Thanks. I'm a total noob too, so that should kill any requirements of needing experience.
I took zero photographs. Instead of hitting the shutter, i clicked the video button instead.
The next thing is I used a very special manual lens that gives a unique cinematic look. Most cameras look very digital, like out of some camcorder home video. Really nice manual lenses give a much better look. For the Canon 650D, I would say bright primes are best 50mm 1.4 etc, but i'm sure a quick google search can give you interesting options. For the really unique look, you'll probably need and adapter so you can use old school prime lenses.
one thing I majorly screwd up was setting the shutter speed to automatic. It needs to be set either to 1/30th or 1/60th to match the 60hz light frequent used in light bulbs in America. In Europe you would use 1/50th or any divisible of that. Setting this incorrectly causes the light flicker you see.

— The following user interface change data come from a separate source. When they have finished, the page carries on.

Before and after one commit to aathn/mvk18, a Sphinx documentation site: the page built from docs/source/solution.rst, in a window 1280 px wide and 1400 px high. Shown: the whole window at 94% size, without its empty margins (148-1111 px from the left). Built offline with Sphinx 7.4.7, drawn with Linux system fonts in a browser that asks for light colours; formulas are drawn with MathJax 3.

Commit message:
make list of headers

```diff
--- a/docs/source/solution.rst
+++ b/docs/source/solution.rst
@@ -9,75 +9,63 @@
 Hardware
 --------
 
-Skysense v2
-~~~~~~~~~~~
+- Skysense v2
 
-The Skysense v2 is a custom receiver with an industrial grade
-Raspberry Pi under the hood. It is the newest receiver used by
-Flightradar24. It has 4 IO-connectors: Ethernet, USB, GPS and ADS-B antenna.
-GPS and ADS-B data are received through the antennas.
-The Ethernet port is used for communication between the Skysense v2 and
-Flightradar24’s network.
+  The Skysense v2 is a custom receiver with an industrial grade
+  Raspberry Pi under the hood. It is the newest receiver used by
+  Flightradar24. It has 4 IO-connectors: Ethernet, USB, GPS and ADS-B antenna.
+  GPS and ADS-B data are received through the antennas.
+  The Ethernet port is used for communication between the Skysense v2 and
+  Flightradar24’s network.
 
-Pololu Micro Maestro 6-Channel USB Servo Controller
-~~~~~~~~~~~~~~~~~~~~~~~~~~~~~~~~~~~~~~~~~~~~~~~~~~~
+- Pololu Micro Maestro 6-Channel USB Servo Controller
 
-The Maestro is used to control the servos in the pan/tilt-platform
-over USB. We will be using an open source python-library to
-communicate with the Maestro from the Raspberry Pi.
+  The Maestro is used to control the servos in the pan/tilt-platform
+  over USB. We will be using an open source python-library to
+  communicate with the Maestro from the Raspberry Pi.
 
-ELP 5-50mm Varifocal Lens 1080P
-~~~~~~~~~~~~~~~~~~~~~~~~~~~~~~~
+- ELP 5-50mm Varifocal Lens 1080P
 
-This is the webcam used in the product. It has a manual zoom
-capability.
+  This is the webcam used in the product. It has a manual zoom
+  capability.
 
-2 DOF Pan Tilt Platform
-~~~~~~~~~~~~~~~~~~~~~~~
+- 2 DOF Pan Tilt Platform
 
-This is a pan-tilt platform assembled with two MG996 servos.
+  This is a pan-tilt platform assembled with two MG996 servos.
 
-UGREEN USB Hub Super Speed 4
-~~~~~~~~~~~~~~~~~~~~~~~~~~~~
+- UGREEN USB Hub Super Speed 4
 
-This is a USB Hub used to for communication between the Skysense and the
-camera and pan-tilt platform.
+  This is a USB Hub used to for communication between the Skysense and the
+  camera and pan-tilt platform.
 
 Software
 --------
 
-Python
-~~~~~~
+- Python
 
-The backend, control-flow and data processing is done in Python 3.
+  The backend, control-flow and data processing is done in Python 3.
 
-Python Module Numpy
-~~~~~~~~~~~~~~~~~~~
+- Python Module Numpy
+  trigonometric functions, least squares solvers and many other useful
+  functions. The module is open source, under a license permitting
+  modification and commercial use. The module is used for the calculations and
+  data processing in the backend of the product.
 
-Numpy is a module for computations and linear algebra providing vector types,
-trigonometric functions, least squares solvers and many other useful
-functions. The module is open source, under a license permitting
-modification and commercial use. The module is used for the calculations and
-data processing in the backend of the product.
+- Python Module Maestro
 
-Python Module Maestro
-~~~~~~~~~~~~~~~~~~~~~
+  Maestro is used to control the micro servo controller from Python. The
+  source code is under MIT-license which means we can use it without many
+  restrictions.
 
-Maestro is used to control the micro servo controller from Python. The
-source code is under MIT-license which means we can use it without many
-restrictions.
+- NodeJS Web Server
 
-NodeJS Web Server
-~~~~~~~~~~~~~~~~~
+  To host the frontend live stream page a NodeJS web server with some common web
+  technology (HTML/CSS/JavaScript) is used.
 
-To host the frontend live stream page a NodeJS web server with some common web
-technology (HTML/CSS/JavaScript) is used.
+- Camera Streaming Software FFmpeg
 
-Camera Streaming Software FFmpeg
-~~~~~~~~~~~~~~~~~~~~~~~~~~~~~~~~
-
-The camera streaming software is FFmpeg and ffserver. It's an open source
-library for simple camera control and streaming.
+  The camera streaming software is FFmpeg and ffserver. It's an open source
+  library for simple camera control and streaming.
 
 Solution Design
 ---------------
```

Also picking the right music helps a ton. Sound is 90% off the feel of a video. Then you simply put the clips together in a way that seems to fit the music. Mine is chronological, but I rearranged a few things when it was apparent it would fit the music much better.
For the editor, I use FCP X on the Mac, it's great. You can do alot for the time/energy. Learning curve isn't as harsh.
I'm thinking about doing some local gigs to build my portfolio. Video work is a nice blend of artistic and technical skill which seems to suit me.